__ASSIGNMENT__: Every record here must be copied exactly, except for the images it holds.

[Web interface edit records]

__________

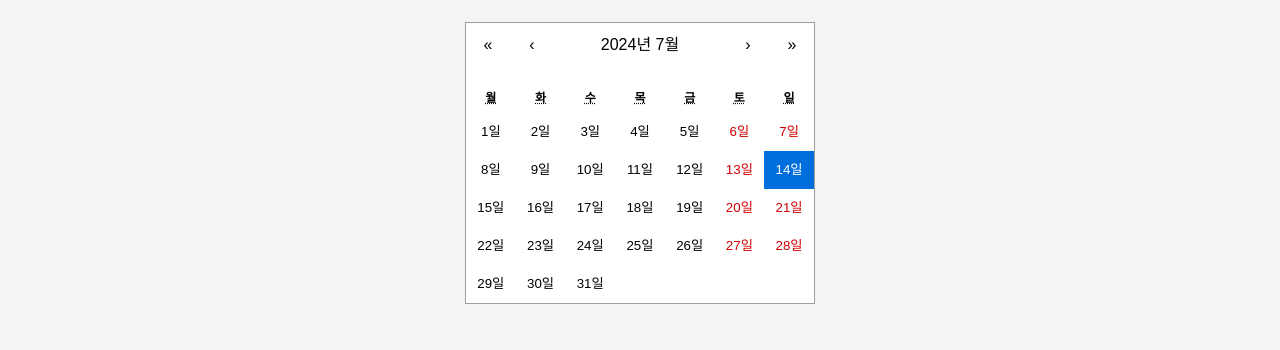
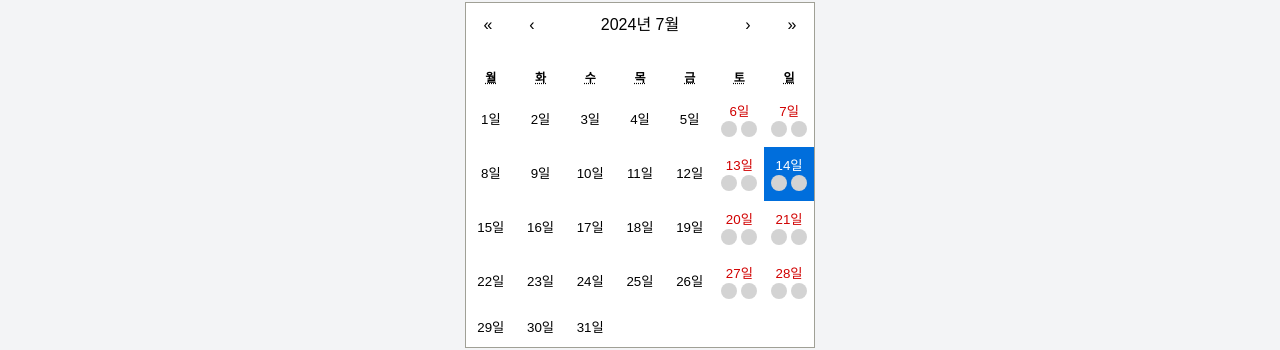
Before and after one commit to anonymousRecords/touslesjours-admin, a Next.js app: page /cold-plate in a window 1280 px wide. Shown: the part 114-464 px from the top of the page. Built offline with nearby package versions, Linux system fonts and the light colour scheme; no server answers; the database is empty; a web font is replaced by a local one.

Commit message:
chore: Avatar component 구현

```diff
--- /dev/null
+++ b/src/app/cold-plate/components/Avatar/Avatar.tsx
@@ -0,0 +1,9 @@
+interface AvatarProps {
+  backgroundColor: string;
+}
+
+function Avatar({ backgroundColor }: AvatarProps) {
+  return <div className="rounded-full w-4 h-4" style={{ backgroundColor }}></div>;
+}
+
+export default Avatar;
--- a/src/app/cold-plate/page.tsx
+++ b/src/app/cold-plate/page.tsx
@@ -1,6 +1,6 @@
 'use client';
 
-import { format } from 'date-fns';
+import { format, isWeekend } from 'date-fns';
 import { useEffect, useMemo, useState } from 'react';
 import Calendar from 'react-calendar';
 import { getWorkSchedules, insertWorkSchedule, upsertWorkSchedule } from '@/apis/workSchedule';
@@ -13,23 +13,23 @@ import { assignWorkers } from '@/util/assignedWorkers';
 import getMetionCount from '@/util/getMetionCount';
 import { getMonthlyWorkSchedules } from '@/util/getMonthlyWorkScheduleData';
 import { isPastDate } from '@/util/isPastDate';
-import { isWeekend } from '@/util/isWeekend';
 import { generateMonthlyWeekendArray } from '@/util/weekendArrayGenerator';
 
 import 'react-calendar/dist/Calendar.css';
+import Avatar from './components/Avatar/Avatar';
 
 const dropdownContents = ['1번 뚜둥이', '2번 뚜둥이', '3번 뚜둥이'];
 
 export default function Home() {
   const [selectedWorker1, setSelectedWorker1] = useState<string | null>(null);
   const [selectedWorker2, setSelectedWorker2] = useState<string | null>(null);
-  const [workScheduleData, setWorkScheduleData] = useState<WorkSchedule[]>([]);
+  const [workSchedulesData, setWorkSchedulesData] = useState<WorkSchedule[]>([]);
   const [isModalOpen, setIsModalOpen] = useState(false);
 
   // 저장하기 버튼 클릭 시 실행되는 함수
   const handleSaveClick = async () => {
     // selectedDate로 선택한 날짜의 데이터를 가져와서 수정
-    const selectedData = workScheduleData.find((worker) => worker.date === selectedDate);
+    const selectedData = workSchedulesData.find((worker) => worker.date === selectedDate);
 
     if (selectedData && selectedWorker1 && selectedWorker2) {
       const newData = {
@@ -41,7 +41,7 @@ export default function Home() {
 
       const updatedData = await getWorkSchedules();
       const monthlyWorkScheduleData = getMonthlyWorkSchedules(updatedData, monthOfSelectedDate);
-      setWorkScheduleData(monthlyWorkScheduleData);
+      setWorkSchedulesData(monthlyWorkScheduleData);
     }
 
     setSelectedWorker1(null);
@@ -82,10 +82,10 @@ export default function Home() {
     // 주말이면서 현재나 과거 날짜가 아니면 상태 변경
     if (isWeekend(date) && !isPastDate(date)) {
       setSelectedWorker1(
-        workScheduleData.find((worker) => worker.date === selectedDate)?.workers?.[0] || null,
+        workSchedulesData.find((worker) => worker.date === selectedDate)?.workers?.[0] || null,
       );
       setSelectedWorker2(
-        workScheduleData.find((worker) => worker.date === selectedDate)?.workers?.[1] || null,
+        workSchedulesData.find((worker) => worker.date === selectedDate)?.workers?.[1] || null,
       );
       setIsModalOpen(true);
     }
@@ -113,7 +113,7 @@ export default function Home() {
 
       const monthlyWorkScheduleData = getMonthlyWorkSchedules(updatedData, monthOfSelectedDate);
 
-      setWorkScheduleData(monthlyWorkScheduleData);
+      setWorkSchedulesData(monthlyWorkScheduleData);
     };
 
     addWorkSchedule();
@@ -122,7 +122,7 @@ export default function Home() {
 
   // 작업자 목록 출력
   const renderWorkers = () => {
-    return workScheduleData.map((assignment) => {
+    return workSchedulesData.map((assignment) => {
       if (!assignment.workers) {
         return null;
       }
@@ -139,9 +139,9 @@ export default function Home() {
   };
 
   // 특정 담당자의 작업 횟수 카운트
-  const oneWorkermentionCounts = getMetionCount('1번 뚜둥이', workScheduleData);
-  const twoWorkermentionCounts = getMetionCount('2번 뚜둥이', workScheduleData);
-  const threeWorkermentionCounts = getMetionCount('3번 뚜둥이', workScheduleData);
+  const oneWorkermentionCounts = getMetionCount('1번 뚜둥이', workSchedulesData);
+  const twoWorkermentionCounts = getMetionCount('2번 뚜둥이', workSchedulesData);
+  const threeWorkermentionCounts = getMetionCount('3번 뚜둥이', workSchedulesData);
 
   return (
     <div className="flex flex-col bg-gray-100 min-h-screen ">
@@ -161,33 +161,50 @@ export default function Home() {
           }}
           showNeighboringMonth={false}
           tileContent={({ date }) => {
-            const parsedDate = format(date, 'yyyy-MM-dd');
-            for (let i = 0; i < workScheduleData.length; i++) {
-              if (parsedDate === workScheduleData[i].date) {
-                return (
-                  <div className="flex gap-1">
-                    <div
-                      className="rounded-full w-4 h-4"
-                      style={{
-                        backgroundColor:
-                          personList.find(
-                            (person) => person.name === workScheduleData[i].workers?.[0],
-                          )?.color || 'gray',
-                      }}
-                    ></div>
-                    <div
-                      className="rounded-full w-4 h-4"
-                      style={{
-                        backgroundColor:
-                          personList.find(
-                            (person) => person.name === workScheduleData[i].workers?.[1],
-                          )?.color || 'gray',
-                      }}
-                    ></div>
-                  </div>
-                );
-              }
+            if (!isWeekend(date)) {
+              return null;
             }
+
+            const workSchedule = workSchedulesData.find(
+              (worker) => worker.date === format(date, 'yyyy-MM-dd'),
+            );
+
+            const worker1 = personList.find((person) => person.name === workSchedule?.workers?.[0]);
+            const worker2 = personList.find((person) => person.name === workSchedule?.workers?.[1]);
+
+            return (
+              <div className="flex gap-1">
+                <Avatar backgroundColor={worker1?.color || 'lightgray'} />
+                <Avatar backgroundColor={worker2?.color || 'lightgray'} />
+              </div>
+            );
+
+            // for (let i = 0; i < workScheduleData.length; i++) {
+            //   if (parsedDate === workScheduleData[i].date) {
+            //     return (
+            //       <div className="flex gap-1">
+            //         <div
+            //           className="rounded-full w-4 h-4"
+            //           style={{
+            //             backgroundColor:
+            //               personList.find(
+            //                 (person) => person.name === workScheduleData[i].workers?.[0],
+            //               )?.color || 'gray',
+            //           }}
+            //         ></div>
+            //         <div
+            //           className="rounded-full w-4 h-4"
+            //           style={{
+            //             backgroundColor:
+            //               personList.find(
+            //                 (person) => person.name === workScheduleData[i].workers?.[1],
+            //               )?.color || 'gray',
+            //           }}
+            //         ></div>
+            //       </div>
+            //     );
+            //   }
+            // }
           }}
         />
         {isModalOpen && (
```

__________

__EXERCISE RESPONSE__:
Before and after one commit to anonymousRecords/touslesjours-admin, a Next.js app: page /cold-plate in a window 1280 px wide. Shown: the part 114-464 px from the top of the page. Built offline with nearby package versions, Linux system fonts and the light colour scheme; no server answers; the database is empty; a web font is replaced by a local one.

Commit message:
chore: Avatar component 구현

```diff
--- /dev/null
+++ b/src/app/cold-plate/components/Avatar/Avatar.tsx
@@ -0,0 +1,9 @@
+interface AvatarProps {
+  backgroundColor: string;
+}
+
+function Avatar({ backgroundColor }: AvatarProps) {
+  return <div className="rounded-full w-4 h-4" style={{ backgroundColor }}></div>;
+}
+
+export default Avatar;
--- a/src/app/cold-plate/page.tsx
+++ b/src/app/cold-plate/page.tsx
@@ -1,6 +1,6 @@
 'use client';
 
-import { format } from 'date-fns';
+import { format, isWeekend } from 'date-fns';
 import { useEffect, useMemo, useState } from 'react';
 import Calendar from 'react-calendar';
 import { getWorkSchedules, insertWorkSchedule, upsertWorkSchedule } from '@/apis/workSchedule';
@@ -13,23 +13,23 @@ import { assignWorkers } from '@/util/assignedWorkers';
 import getMetionCount from '@/util/getMetionCount';
 import { getMonthlyWorkSchedules } from '@/util/getMonthlyWorkScheduleData';
 import { isPastDate } from '@/util/isPastDate';
-import { isWeekend } from '@/util/isWeekend';
 import { generateMonthlyWeekendArray } from '@/util/weekendArrayGenerator';
 
 import 'react-calendar/dist/Calendar.css';
+import Avatar from './components/Avatar/Avatar';
 
 const dropdownContents = ['1번 뚜둥이', '2번 뚜둥이', '3번 뚜둥이'];
 
 export default function Home() {
   const [selectedWorker1, setSelectedWorker1] = useState<string | null>(null);
   const [selectedWorker2, setSelectedWorker2] = useState<string | null>(null);
-  const [workScheduleData, setWorkScheduleData] = useState<WorkSchedule[]>([]);
+  const [workSchedulesData, setWorkSchedulesData] = useState<WorkSchedule[]>([]);
   const [isModalOpen, setIsModalOpen] = useState(false);
 
   // 저장하기 버튼 클릭 시 실행되는 함수
   const handleSaveClick = async () => {
     // selectedDate로 선택한 날짜의 데이터를 가져와서 수정
-    const selectedData = workScheduleData.find((worker) => worker.date === selectedDate);
+    const selectedData = workSchedulesData.find((worker) => worker.date === selectedDate);
 
     if (selectedData && selectedWorker1 && selectedWorker2) {
       const newData = {
@@ -41,7 +41,7 @@ export default function Home() {
 
       const updatedData = await getWorkSchedules();
       const monthlyWorkScheduleData = getMonthlyWorkSchedules(updatedData, monthOfSelectedDate);
-      setWorkScheduleData(monthlyWorkScheduleData);
+      setWorkSchedulesData(monthlyWorkScheduleData);
     }
 
     setSelectedWorker1(null);
@@ -82,10 +82,10 @@ export default function Home() {
     // 주말이면서 현재나 과거 날짜가 아니면 상태 변경
     if (isWeekend(date) && !isPastDate(date)) {
       setSelectedWorker1(
-        workScheduleData.find((worker) => worker.date === selectedDate)?.workers?.[0] || null,
+        workSchedulesData.find((worker) => worker.date === selectedDate)?.workers?.[0] || null,
       );
       setSelectedWorker2(
-        workScheduleData.find((worker) => worker.date === selectedDate)?.workers?.[1] || null,
+        workSchedulesData.find((worker) => worker.date === selectedDate)?.workers?.[1] || null,
       );
       setIsModalOpen(true);
     }
@@ -113,7 +113,7 @@ export default function Home() {
 
       const monthlyWorkScheduleData = getMonthlyWorkSchedules(updatedData, monthOfSelectedDate);
 
-      setWorkScheduleData(monthlyWorkScheduleData);
+      setWorkSchedulesData(monthlyWorkScheduleData);
     };
 
     addWorkSchedule();
@@ -122,7 +122,7 @@ export default function Home() {
 
   // 작업자 목록 출력
   const renderWorkers = () => {
-    return workScheduleData.map((assignment) => {
+    return workSchedulesData.map((assignment) => {
       if (!assignment.workers) {
         return null;
       }
@@ -139,9 +139,9 @@ export default function Home() {
   };
 
   // 특정 담당자의 작업 횟수 카운트
-  const oneWorkermentionCounts = getMetionCount('1번 뚜둥이', workScheduleData);
-  const twoWorkermentionCounts = getMetionCount('2번 뚜둥이', workScheduleData);
-  const threeWorkermentionCounts = getMetionCount('3번 뚜둥이', workScheduleData);
+  const oneWorkermentionCounts = getMetionCount('1번 뚜둥이', workSchedulesData);
+  const twoWorkermentionCounts = getMetionCount('2번 뚜둥이', workSchedulesData);
+  const threeWorkermentionCounts = getMetionCount('3번 뚜둥이', workSchedulesData);
 
   return (
     <div className="flex flex-col bg-gray-100 min-h-screen ">
@@ -161,33 +161,50 @@ export default function Home() {
           }}
           showNeighboringMonth={false}
           tileContent={({ date }) => {
-            const parsedDate = format(date, 'yyyy-MM-dd');
-            for (let i = 0; i < workScheduleData.length; i++) {
-              if (parsedDate === workScheduleData[i].date) {
-                return (
-                  <div className="flex gap-1">
-                    <div
-                      className="rounded-full w-4 h-4"
-                      style={{
-                        backgroundColor:
-                          personList.find(
-                            (person) => person.name === workScheduleData[i].workers?.[0],
-                          )?.color || 'gray',
-                      }}
-                    ></div>
-                    <div
-                      className="rounded-full w-4 h-4"
-                      style={{
-                        backgroundColor:
-                          personList.find(
-                            (person) => person.name === workScheduleData[i].workers?.[1],
-                          )?.color || 'gray',
-                      }}
-                    ></div>
-                  </div>
-                );
-              }
+            if (!isWeekend(date)) {
+              return null;
             }
+
+            const workSchedule = workSchedulesData.find(
+              (worker) => worker.date === format(date, 'yyyy-MM-dd'),
+            );
+
+            const worker1 = personList.find((person) => person.name === workSchedule?.workers?.[0]);
+            const worker2 = personList.find((person) => person.name === workSchedule?.workers?.[1]);
+
+            return (
+              <div className="flex gap-1">
+                <Avatar backgroundColor={worker1?.color || 'lightgray'} />
+                <Avatar backgroundColor={worker2?.color || 'lightgray'} />
+              </div>
+            );
+
+            // for (let i = 0; i < workScheduleData.length; i++) {
+            //   if (parsedDate === workScheduleData[i].date) {
+            //     return (
+            //       <div className="flex gap-1">
+            //         <div
+            //           className="rounded-full w-4 h-4"
+            //           style={{
+            //             backgroundColor:
+            //               personList.find(
+            //                 (person) => person.name === workScheduleData[i].workers?.[0],
+            //               )?.color || 'gray',
+            //           }}
+            //         ></div>
+            //         <div
+            //           className="rounded-full w-4 h-4"
+            //           style={{
+            //             backgroundColor:
+            //               personList.find(
+            //                 (person) => person.name === workScheduleData[i].workers?.[1],
+            //               )?.color || 'gray',
+            //           }}
+            //         ></div>
+            //       </div>
+            //     );
+            //   }
+            // }
           }}
         />
         {isModalOpen && (
```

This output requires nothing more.